With occasional pedal steel, slide, alto saxophone, piano, violin, synthesizer and clear undertones that owe their hip shaking swagger to Elvis and company, Tiger Army puts their best foot forward in defining themselves as a bridge between the here and now and those sonic spectres all too often relegated the past. Nick 13’s sultry croon has never sounded so on key, pulsating with passion across subtly evolving tempos and rotating cast of instruments. Digging his heels in deep for the sole guitar heavy crunch of opener “Firefall,” Nick 13 proclaims his decade-spanning mission in the forcefully delivered statement, “We’re going to bring back the old ways / That you never knew, but somehow lie within.” In other words, Nick 13 affords the modern listener the liberty to enjoy his sound and embrace a lineage they may not even know.
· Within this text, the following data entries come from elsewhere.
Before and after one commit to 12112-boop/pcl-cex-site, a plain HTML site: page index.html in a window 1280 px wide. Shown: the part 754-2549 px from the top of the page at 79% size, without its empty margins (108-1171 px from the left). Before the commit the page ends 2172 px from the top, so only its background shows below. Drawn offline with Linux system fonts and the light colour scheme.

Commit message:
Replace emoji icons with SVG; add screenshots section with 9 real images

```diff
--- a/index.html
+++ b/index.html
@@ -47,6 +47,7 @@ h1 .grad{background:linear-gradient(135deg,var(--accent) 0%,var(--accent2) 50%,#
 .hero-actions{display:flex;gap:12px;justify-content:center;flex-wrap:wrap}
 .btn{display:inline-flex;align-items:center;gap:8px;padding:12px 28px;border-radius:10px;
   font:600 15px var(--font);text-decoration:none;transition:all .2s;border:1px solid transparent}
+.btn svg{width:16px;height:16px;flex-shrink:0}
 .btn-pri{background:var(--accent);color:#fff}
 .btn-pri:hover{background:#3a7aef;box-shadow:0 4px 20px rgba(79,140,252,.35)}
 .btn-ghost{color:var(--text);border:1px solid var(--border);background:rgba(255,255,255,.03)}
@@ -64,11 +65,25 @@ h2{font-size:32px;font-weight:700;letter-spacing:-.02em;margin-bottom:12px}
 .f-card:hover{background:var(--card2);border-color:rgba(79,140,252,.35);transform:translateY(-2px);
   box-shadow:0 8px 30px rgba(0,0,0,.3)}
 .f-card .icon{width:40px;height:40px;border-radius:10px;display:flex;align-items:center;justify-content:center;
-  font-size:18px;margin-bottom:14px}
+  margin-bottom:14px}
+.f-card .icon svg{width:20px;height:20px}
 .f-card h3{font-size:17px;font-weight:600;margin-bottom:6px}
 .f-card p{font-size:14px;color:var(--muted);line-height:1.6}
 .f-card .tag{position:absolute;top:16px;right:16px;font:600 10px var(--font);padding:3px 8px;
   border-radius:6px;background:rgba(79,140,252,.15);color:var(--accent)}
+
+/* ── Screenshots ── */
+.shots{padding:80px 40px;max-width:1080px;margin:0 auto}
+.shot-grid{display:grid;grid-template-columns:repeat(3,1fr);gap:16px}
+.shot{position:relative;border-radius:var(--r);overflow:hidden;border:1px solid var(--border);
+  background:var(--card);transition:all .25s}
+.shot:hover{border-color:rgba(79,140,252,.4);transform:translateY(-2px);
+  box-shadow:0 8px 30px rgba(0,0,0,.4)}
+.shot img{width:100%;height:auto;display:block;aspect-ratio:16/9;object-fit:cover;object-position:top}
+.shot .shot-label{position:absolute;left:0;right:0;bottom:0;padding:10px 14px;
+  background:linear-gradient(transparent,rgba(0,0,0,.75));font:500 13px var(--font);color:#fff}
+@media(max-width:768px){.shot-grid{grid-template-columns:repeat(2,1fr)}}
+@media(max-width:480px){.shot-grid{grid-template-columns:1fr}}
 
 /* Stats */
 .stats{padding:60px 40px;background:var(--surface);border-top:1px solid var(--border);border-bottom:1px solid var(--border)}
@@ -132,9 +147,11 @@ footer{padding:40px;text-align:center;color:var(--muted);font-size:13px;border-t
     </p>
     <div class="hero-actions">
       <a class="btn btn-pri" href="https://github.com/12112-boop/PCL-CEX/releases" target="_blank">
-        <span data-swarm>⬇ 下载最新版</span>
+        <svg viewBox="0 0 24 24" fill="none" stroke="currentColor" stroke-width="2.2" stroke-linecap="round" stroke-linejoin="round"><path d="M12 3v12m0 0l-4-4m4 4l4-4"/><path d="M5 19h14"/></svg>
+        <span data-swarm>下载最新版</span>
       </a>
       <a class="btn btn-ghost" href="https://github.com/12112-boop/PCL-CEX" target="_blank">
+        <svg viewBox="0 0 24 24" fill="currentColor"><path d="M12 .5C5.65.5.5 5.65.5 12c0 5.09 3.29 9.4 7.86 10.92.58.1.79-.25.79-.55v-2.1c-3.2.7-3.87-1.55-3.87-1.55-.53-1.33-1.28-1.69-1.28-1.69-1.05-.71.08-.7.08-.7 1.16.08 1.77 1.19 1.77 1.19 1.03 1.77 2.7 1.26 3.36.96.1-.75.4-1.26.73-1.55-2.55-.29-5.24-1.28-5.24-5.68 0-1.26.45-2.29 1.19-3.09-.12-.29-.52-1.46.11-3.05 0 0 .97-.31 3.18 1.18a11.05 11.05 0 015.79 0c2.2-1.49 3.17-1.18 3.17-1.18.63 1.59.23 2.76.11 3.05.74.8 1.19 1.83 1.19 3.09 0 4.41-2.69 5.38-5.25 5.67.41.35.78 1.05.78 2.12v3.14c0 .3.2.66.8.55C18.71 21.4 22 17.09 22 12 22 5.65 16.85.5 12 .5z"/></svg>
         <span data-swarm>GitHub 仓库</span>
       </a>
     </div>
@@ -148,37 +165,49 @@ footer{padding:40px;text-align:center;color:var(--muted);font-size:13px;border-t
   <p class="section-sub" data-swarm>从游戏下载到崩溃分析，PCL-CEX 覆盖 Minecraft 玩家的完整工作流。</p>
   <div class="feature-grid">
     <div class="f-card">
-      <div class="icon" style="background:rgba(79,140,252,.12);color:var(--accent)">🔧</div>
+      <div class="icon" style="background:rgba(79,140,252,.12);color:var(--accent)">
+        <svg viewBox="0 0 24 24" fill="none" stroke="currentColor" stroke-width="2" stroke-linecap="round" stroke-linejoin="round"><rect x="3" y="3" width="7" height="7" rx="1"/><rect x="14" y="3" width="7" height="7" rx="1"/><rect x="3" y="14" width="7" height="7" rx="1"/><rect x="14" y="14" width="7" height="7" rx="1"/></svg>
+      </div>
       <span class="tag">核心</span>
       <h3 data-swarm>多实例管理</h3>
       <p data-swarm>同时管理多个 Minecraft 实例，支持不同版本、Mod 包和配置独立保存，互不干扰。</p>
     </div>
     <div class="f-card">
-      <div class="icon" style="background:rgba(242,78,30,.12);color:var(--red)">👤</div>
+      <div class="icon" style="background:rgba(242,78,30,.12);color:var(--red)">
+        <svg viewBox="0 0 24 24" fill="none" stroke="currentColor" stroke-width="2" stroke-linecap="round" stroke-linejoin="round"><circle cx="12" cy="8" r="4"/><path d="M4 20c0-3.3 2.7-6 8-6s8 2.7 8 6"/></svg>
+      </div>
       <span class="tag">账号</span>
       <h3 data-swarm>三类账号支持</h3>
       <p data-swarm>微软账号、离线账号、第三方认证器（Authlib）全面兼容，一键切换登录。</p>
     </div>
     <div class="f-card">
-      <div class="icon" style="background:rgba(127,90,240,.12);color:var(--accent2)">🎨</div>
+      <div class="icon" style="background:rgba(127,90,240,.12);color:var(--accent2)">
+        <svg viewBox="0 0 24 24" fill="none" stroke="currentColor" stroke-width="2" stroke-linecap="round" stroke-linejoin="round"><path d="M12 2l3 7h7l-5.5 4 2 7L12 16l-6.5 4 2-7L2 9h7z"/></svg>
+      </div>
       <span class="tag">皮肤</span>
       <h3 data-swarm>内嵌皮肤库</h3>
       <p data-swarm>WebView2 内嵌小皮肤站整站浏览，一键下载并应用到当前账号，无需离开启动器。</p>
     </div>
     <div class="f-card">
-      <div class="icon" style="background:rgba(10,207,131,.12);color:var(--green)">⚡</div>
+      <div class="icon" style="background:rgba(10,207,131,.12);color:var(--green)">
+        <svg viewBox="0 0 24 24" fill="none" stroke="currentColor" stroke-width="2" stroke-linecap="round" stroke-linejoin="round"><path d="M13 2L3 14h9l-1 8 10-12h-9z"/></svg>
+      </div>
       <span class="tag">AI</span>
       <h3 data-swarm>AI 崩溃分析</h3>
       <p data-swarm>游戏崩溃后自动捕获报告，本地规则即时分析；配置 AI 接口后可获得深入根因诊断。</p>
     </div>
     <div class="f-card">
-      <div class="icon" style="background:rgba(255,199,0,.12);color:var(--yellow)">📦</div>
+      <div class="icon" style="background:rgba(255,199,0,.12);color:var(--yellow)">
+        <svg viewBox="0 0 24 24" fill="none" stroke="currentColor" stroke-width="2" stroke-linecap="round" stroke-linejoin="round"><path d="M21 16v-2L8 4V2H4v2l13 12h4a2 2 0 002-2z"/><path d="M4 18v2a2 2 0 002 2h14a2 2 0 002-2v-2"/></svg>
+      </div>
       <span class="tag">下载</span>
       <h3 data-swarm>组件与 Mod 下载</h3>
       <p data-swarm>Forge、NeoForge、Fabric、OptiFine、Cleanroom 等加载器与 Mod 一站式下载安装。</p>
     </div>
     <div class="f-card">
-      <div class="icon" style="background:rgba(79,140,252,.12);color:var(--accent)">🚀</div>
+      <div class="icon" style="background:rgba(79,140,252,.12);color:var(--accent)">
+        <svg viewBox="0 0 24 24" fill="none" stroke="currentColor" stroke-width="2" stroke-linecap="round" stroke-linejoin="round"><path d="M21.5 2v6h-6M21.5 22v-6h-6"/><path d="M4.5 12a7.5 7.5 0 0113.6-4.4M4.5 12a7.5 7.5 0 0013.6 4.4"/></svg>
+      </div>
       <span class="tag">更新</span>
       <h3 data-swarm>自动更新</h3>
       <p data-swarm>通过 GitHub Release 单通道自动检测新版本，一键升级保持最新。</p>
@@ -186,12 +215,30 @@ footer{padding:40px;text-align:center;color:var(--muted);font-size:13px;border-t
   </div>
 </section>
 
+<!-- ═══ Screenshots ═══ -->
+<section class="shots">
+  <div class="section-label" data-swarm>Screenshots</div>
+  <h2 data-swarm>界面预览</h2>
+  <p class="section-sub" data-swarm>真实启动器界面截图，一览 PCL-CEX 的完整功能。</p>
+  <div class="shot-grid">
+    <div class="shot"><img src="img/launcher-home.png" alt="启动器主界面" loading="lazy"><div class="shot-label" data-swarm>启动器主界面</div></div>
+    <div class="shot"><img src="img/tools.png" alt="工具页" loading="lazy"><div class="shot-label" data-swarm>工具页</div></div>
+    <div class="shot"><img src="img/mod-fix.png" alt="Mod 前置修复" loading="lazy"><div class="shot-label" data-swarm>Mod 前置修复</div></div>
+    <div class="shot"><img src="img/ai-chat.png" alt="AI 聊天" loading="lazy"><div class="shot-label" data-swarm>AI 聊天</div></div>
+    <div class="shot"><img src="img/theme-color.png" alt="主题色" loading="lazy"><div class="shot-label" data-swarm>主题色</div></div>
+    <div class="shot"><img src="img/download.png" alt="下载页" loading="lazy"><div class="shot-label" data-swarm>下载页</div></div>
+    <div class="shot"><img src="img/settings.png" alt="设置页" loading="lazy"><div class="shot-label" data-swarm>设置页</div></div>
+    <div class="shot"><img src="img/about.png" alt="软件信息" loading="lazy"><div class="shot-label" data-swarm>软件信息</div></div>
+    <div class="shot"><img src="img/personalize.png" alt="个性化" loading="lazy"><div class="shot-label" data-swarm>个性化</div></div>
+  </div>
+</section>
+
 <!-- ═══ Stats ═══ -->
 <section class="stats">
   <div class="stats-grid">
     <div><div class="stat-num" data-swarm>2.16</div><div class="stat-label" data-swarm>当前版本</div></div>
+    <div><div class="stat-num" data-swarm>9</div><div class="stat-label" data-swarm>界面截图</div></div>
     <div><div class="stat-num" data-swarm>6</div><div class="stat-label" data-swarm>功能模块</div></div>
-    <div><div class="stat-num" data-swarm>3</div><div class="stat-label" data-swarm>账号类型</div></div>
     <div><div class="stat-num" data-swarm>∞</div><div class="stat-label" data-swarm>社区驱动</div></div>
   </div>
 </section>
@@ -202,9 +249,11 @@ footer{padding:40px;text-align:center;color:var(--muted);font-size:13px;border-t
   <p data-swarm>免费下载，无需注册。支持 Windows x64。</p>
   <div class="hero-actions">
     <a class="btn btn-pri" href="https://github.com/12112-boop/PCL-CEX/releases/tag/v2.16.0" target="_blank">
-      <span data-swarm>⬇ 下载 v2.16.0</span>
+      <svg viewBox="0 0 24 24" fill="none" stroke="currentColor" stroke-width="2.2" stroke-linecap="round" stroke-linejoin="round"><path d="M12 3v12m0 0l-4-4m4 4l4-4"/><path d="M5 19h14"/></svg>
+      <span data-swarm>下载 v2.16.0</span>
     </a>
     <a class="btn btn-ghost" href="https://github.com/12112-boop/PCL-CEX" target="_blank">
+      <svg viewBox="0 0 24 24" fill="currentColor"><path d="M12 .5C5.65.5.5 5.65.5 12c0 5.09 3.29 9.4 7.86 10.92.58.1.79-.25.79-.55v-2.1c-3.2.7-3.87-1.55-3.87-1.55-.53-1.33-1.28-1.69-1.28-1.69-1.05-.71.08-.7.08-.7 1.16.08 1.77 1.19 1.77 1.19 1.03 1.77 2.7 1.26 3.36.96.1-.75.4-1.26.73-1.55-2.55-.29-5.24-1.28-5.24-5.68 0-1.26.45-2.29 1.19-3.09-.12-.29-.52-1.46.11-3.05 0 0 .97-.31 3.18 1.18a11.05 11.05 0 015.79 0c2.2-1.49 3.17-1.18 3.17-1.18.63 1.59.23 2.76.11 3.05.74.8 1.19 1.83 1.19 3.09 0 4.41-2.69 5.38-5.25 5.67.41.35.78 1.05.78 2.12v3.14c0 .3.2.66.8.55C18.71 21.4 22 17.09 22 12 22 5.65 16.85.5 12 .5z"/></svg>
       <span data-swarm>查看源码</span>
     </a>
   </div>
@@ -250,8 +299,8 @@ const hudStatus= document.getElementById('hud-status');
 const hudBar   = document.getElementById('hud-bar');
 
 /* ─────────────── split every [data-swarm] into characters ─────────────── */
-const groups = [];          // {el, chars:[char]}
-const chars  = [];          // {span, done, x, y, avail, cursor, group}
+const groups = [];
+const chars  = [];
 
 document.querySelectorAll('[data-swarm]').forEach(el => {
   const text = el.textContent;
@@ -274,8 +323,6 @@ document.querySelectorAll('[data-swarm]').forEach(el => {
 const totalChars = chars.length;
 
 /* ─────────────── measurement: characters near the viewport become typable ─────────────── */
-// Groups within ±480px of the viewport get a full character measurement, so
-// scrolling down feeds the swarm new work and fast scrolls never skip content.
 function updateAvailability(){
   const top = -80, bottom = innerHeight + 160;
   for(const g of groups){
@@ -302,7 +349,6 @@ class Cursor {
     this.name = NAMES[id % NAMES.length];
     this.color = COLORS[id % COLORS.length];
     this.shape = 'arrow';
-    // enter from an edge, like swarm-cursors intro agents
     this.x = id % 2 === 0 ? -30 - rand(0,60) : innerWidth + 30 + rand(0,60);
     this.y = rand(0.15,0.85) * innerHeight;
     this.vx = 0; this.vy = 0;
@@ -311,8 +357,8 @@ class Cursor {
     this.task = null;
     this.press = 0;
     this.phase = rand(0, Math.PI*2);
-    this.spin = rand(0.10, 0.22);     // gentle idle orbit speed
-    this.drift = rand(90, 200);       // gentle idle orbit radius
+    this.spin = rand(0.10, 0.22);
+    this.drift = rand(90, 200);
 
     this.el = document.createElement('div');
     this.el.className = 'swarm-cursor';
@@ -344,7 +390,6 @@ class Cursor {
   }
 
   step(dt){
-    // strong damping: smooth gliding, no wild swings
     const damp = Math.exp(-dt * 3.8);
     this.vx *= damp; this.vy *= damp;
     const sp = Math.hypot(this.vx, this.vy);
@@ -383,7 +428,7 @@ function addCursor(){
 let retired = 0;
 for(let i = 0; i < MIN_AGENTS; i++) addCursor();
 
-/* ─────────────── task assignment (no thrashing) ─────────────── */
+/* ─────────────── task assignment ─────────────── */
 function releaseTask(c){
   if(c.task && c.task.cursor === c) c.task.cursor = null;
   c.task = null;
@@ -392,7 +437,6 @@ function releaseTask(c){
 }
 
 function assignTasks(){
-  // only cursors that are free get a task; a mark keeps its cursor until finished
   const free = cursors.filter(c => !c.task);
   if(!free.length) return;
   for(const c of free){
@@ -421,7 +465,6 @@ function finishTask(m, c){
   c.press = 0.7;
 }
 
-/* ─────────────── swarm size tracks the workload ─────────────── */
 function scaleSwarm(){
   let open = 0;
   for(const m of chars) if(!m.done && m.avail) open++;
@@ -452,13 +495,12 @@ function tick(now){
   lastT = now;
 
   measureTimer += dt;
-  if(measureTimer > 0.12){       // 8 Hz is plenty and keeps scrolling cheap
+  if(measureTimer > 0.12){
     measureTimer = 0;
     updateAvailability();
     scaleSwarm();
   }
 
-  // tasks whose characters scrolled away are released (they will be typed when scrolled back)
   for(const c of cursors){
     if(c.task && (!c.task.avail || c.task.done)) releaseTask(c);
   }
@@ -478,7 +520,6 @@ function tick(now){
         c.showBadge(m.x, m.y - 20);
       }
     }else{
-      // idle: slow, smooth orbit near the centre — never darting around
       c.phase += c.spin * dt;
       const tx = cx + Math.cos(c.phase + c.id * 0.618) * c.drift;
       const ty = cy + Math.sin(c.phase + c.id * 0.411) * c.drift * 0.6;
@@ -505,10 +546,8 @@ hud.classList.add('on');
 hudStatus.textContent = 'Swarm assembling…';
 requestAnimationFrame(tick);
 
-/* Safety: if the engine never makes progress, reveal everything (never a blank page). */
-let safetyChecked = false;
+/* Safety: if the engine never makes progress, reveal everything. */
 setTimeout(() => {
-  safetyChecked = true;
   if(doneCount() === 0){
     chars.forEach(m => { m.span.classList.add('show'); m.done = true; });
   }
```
As a rule, V •••– consists of a handful of basic compositional styles. Those psychobilly stompers like “Firefall” occur sparingly, only resurfacing within dark fiery embers of “Evil Lurks On The Road” to stoke the fire at the album’s midway point. The bulk of the journey unfolds akin to the second track, “Prisoner Of The Night.” With a ghastly aura enhanced under the repetition of crisp piano notes and murky imagery, Nick 13 softly croons his way through the first of many soft tipped expositions. Those like “World Without The Moon” and “Happier Times” infuse steadfast synth and serenading violin with ornately decorative effect.
Then there’s the country twang inherited from Nick 13’s solo work. Subdued in delivery, “Knife’s Edge” thumps to a gallop and then picks up to a trot with trumpets blaring, conjuring images of a wilder time south of the border. Meanwhile, “Train To Eternity” highlights the pedal steel with a vivid country flare. Both are absolute highlights.
Stylistically, Tiger Army takes one particularly large leap of faith with the 50’s drive-in conjuring “Dark And Lonely Night.” Nick 13, hopeless romantic by trade, slowly thumps his double bass through the intersection of love and longing, conjuring emotions on each rhythmic chord. Think a slower version of Hellbound Hepcats and you’d be fairly close. While rather laid-back for Tiger Army, the one-off nature more than suits V •••–.
My only hesitancy for declaring an early victory for Tiger Army rests in a new similarity they share Finnish psychobilly act, The Coffinshakers. An operatic quality, enacted through the heightened wail of a female vocalist, enhances the atmosphere of certain songs. But this bone chilling effect feels a little too familiar in execution to The Coffinshakers’ self titled effort, and lacks the bravado of the former’s execution. It’s a small gripe, and most readers will be asking “coffin who?”, but the psychobilly community is a close knit one, so I’m betting at least a few other will also make the connection.
Overall though, Tiger Army’s return is subtle but triumphant. Existing fans (likely having mellowed with age) will appreciate the nuanced, vintage rockabilly feel fuelling V •••–’s vision, while Nick 13 offers up every reason for the next generation to fall for his magnetic vocal croon and richly thumping psychobilly double bass. Stated differently, V •••– revives Tiger Army from dormancy with ease.